4. In so far as the third ground is concerned, the Subordinate Judge has not allowed interest pendente lite. It has been contended on behalf of the appellant that under Rule 4 of Order XXXIV of the Code of Civil Procedure of 1908, he is entitled to interest at the contract rate up to the date fixed for re-payment in the decree. On behalf of the respondent, it has been argued that Rules 2 and 4 of Order XXXIV are controlled by Section 34. Now Section 34 provides that where and in so far as the decree is for the payment of money, the Court may, in the decree, order interest, at such rate as the Court deems reasonable, to be paid on the principal sum adjudged from the date of the suit to the date of the decree, in addition to any interest adjudged on such principal sum for any period prior to the institution of the suit, with further interest at such rate as the Court deems reasonable on the aggregate sum so adjudged, from the date of the decree to the date of payment or to such earlier date as the Court thinks fit. In our opinion, Sub-section (I) of Section 34 does not control and negative the effect of Rules 2 and 4 of Order XXXIV. The respondent has argued that as the provisions now embodied in Order XXXIV formerly found a place in the Transfer of Property Act, their incorporation into the Code of Civil Procedure has effected a material alteration in the law. We are of opinion that there is no foundation for this contention. Under the law as it now stands, when a decree is made in a mortgage suit, the Court is bound to award to the mortgagee, interest on the principal sum prior to the date of the suit at the rate provided by the mortgage, unless the rate is penal, in which case the Court may award such interest as it thinks proper. The Court is also bound to award interest on the principal, from the date of the suit up to the date fixed by the Court for redemption of the mortgage, at the rate provided by the mortgage, unless the rate is penal, in which case the Court may award interest at such rate as it deems proper. Further, where the decree is for the sale of immoveable property, the Court may, in its discretion, award interest at such rate as the Court deems proper, on the aggregate amount of the principal, interest and costs, from the date fixed for payment of the mortgage-debt up to the date of realization or actual payment. This interest may be allowed at the Court rate, that is, six per cent, per annum or at any other, rate; but it is plain that, for this last period, the Court is not bound to award interest at the contract rate. This is the law as laid down by their Lordships of the Judicial Committee in Sunder Koer v. Rai Sham Krishen 34 I.A. 9; 34 0. 150 (P.C.); 9 Bom. L.R. 304; 17 M.L.J. 43; 11 C.W.N. 249; 4 A.L.J. 109; 2 M.L.T. 75; 5 C.L.J. 106 and, we are clearly, of opinion that the effect of that decision has not been in any way affected by the incorporation of the provisions of the Transfer of Property Act into the Code of Civil Procedure of 1908. The third ground, therefore, must succeed.
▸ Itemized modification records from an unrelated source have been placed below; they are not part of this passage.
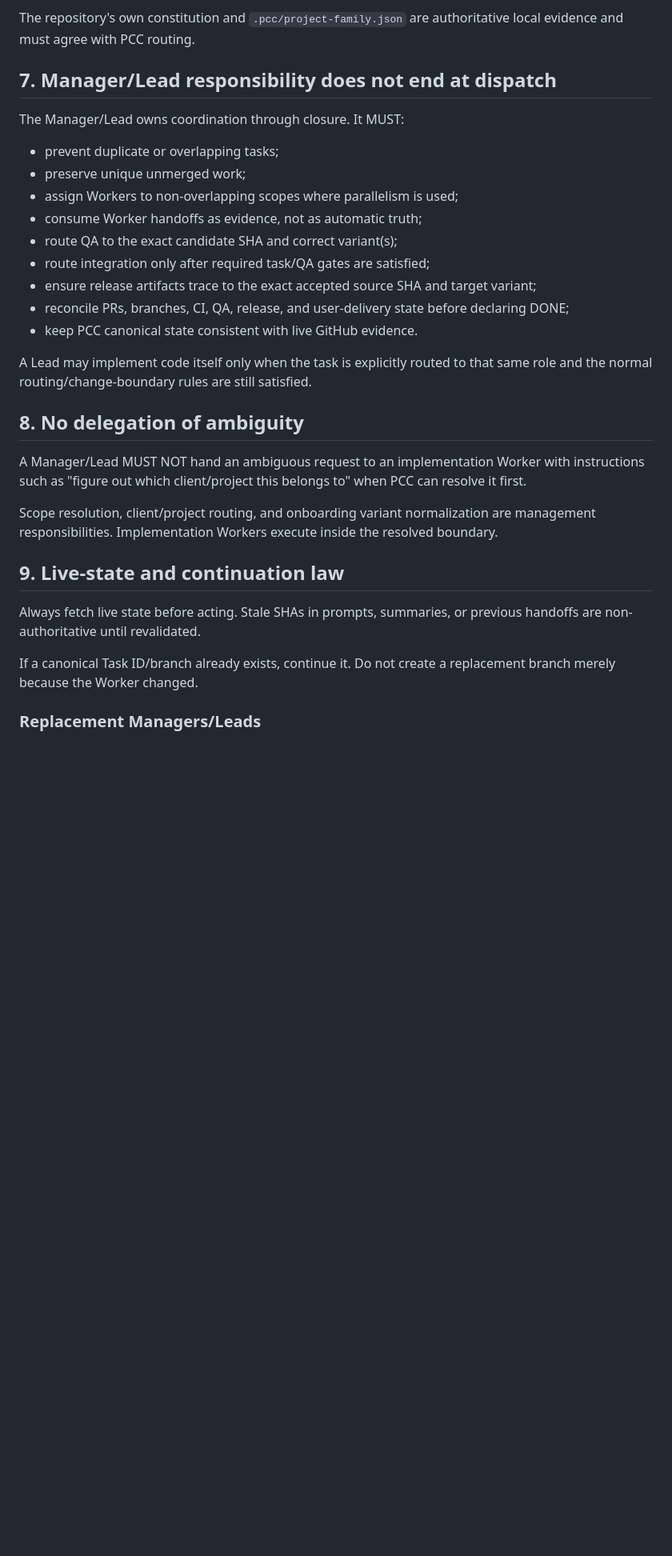
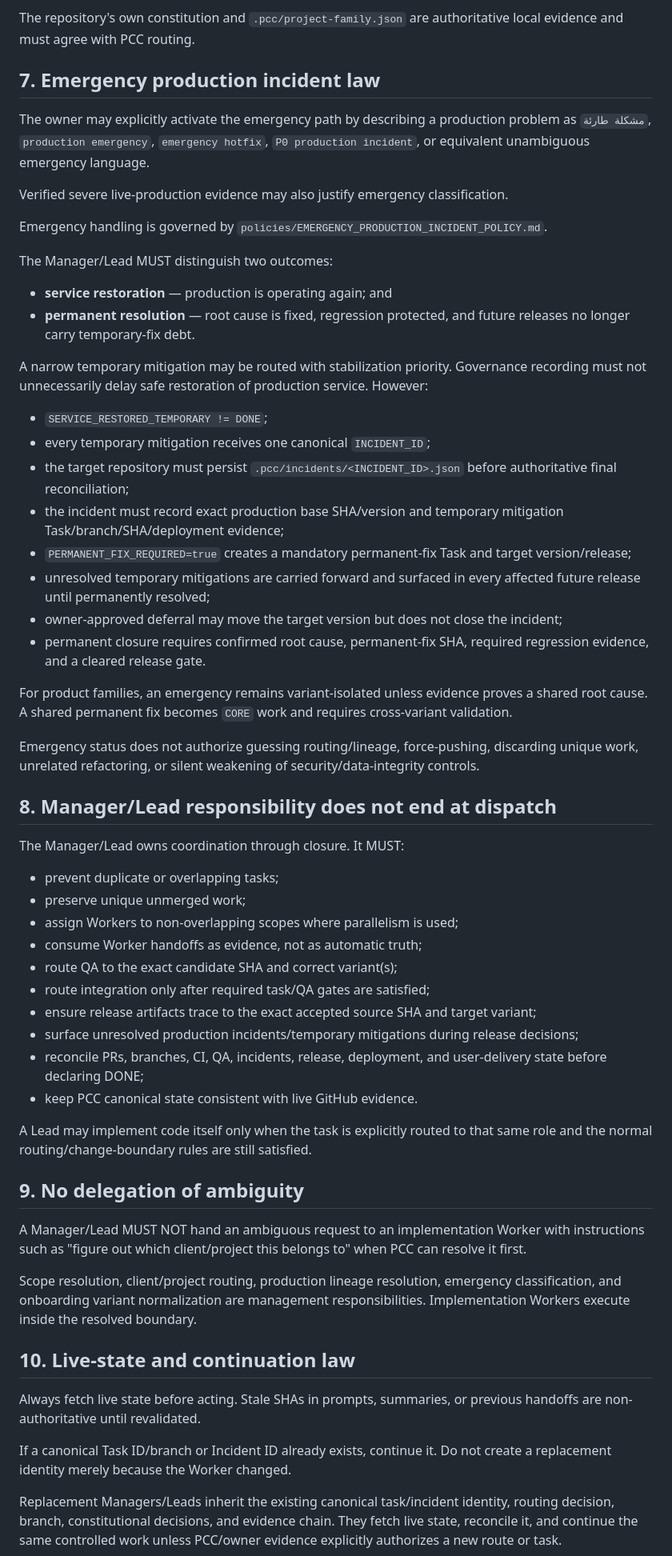
Before and after one commit to walidatiyaai2025-gif/project-control-center, a Markdown page: AGENTS.md, the part around one of its changes. Shown at 80% size. Drawn GitHub-style; blank space fills up the shorter version.

Commit message:
feat(governance): add emergency incident constitution

```diff
--- a/AGENTS.md
+++ b/AGENTS.md
@@ -109,7 +102,35 @@ For a `PRODUCT_FAMILY`:
 
 The repository's own constitution and `.pcc/project-family.json` are authoritative local evidence and must agree with PCC routing.
 
-## 7. Manager/Lead responsibility does not end at dispatch
+## 7. Emergency production incident law
+
+The owner may explicitly activate the emergency path by describing a production problem as `مشكلة طارئة`, `production emergency`, `emergency hotfix`, `P0 production incident`, or equivalent unambiguous emergency language.
+
+Verified severe live-production evidence may also justify emergency classification.
+
+Emergency handling is governed by `policies/EMERGENCY_PRODUCTION_INCIDENT_POLICY.md`.
+
+The Manager/Lead MUST distinguish two outcomes:
+
+- **service restoration** — production is operating again; and
+- **permanent resolution** — root cause is fixed, regression protected, and future releases no longer carry temporary-fix debt.
+
+A narrow temporary mitigation may be routed with stabilization priority. Governance recording must not unnecessarily delay safe restoration of production service. However:
+
+- `SERVICE_RESTORED_TEMPORARY != DONE`;
+- every temporary mitigation receives one canonical `INCIDENT_ID`;
+- the target repository must persist `.pcc/incidents/<INCIDENT_ID>.json` before authoritative final reconciliation;
+- the incident must record exact production base SHA/version and temporary mitigation Task/branch/SHA/deployment evidence;
+- `PERMANENT_FIX_REQUIRED=true` creates a mandatory permanent-fix Task and target version/release;
+- unresolved temporary mitigations are carried forward and surfaced in every affected future release until permanently resolved;
+- owner-approved deferral may move the target version but does not close the incident;
+- permanent closure requires confirmed root cause, permanent-fix SHA, required regression evidence, and a cleared release gate.
+
+For product families, an emergency remains variant-isolated unless evidence proves a shared root cause. A shared permanent fix becomes `CORE` work and requires cross-variant validation.
+
+Emergency status does not authorize guessing routing/lineage, force-pushing, discarding unique work, unrelated refactoring, or silent weakening of security/data-integrity controls.
+
+## 8. Manager/Lead responsibility does not end at dispatch
 
 The Manager/Lead owns coordination through closure. It MUST:
 
@@ -120,22 +141,23 @@ The Manager/Lead owns coordination through closure. It MUST:
 - route QA to the exact candidate SHA and correct variant(s);
 - route integration only after required task/QA gates are satisfied;
 - ensure release artifacts trace to the exact accepted source SHA and target variant;
-- reconcile PRs, branches, CI, QA, release, and user-delivery state before declaring DONE;
+- surface unresolved production incidents/temporary mitigations during release decisions;
+- reconcile PRs, branches, CI, QA, incidents, release, deployment, and user-delivery state before declaring DONE;
 - keep PCC canonical state consistent with live GitHub evidence.
 
 A Lead may implement code itself only when the task is explicitly routed to that same role and the normal routing/change-boundary rules are still satisfied.
 
-## 8. No delegation of ambiguity
+## 9. No delegation of ambiguity
 
 A Manager/Lead MUST NOT hand an ambiguous request to an implementation Worker with instructions such as "figure out which client/project this belongs to" when PCC can resolve it first.
 
-Scope resolution, client/project routing, and onboarding variant normalization are management responsibilities. Implementation Workers execute inside the resolved boundary.
+Scope resolution, client/project routing, production lineage resolution, emergency classification, and onboarding variant normalization are management responsibilities. Implementation Workers execute inside the resolved boundary.
 
-## 9. Live-state and continuation law
+## 10. Live-state and continuation law
 
 Always fetch live state before acting. Stale SHAs in prompts, summaries, or previous handoffs are non-authoritative until revalidated.
 
-If a canonical Task ID/branch already exists, continue it. Do not create a replacement branch merely because the Worker changed.
+If a canonical Task ID/branch or Incident ID already exists, continue it. Do not create a replacement identity merely because the Worker changed.
 
-### Replacement Managers/Leads
+Replacement Managers/Leads inherit the existing canonical task/incident identity, routing decision, branch, constitutional decisions, and evidence chain. They fetch live state, reconcile it, and continue the same controlled work unless PCC/owner evidence explicitly authorizes a new route or task.
 
```
Also changed, not shown: other parts of AGENTS.md (+18 -24 lines).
5. The result is that this appeal is allowed, the decree of the Subordinate Judge discharged, and the suit decreed on the lines just indicated. An account will be taken in this Court of the sum due on the three securities, on the first of which credit will be allowed for Rs. 2,944-13-3, deemed to have been paid on the 11th January 1905. Three months from this date will be allowed for redemption; and interest at the contract rate upon each bond will be calculated up to that date; thereafter interest will be calculated upon the aggregate sum, at the rate of 6 per cent, per annum. The plaintiff is entitled to his costs in the Court of first instance as also in this Court. We assess the hearing fee in this Court at five gold mohurs.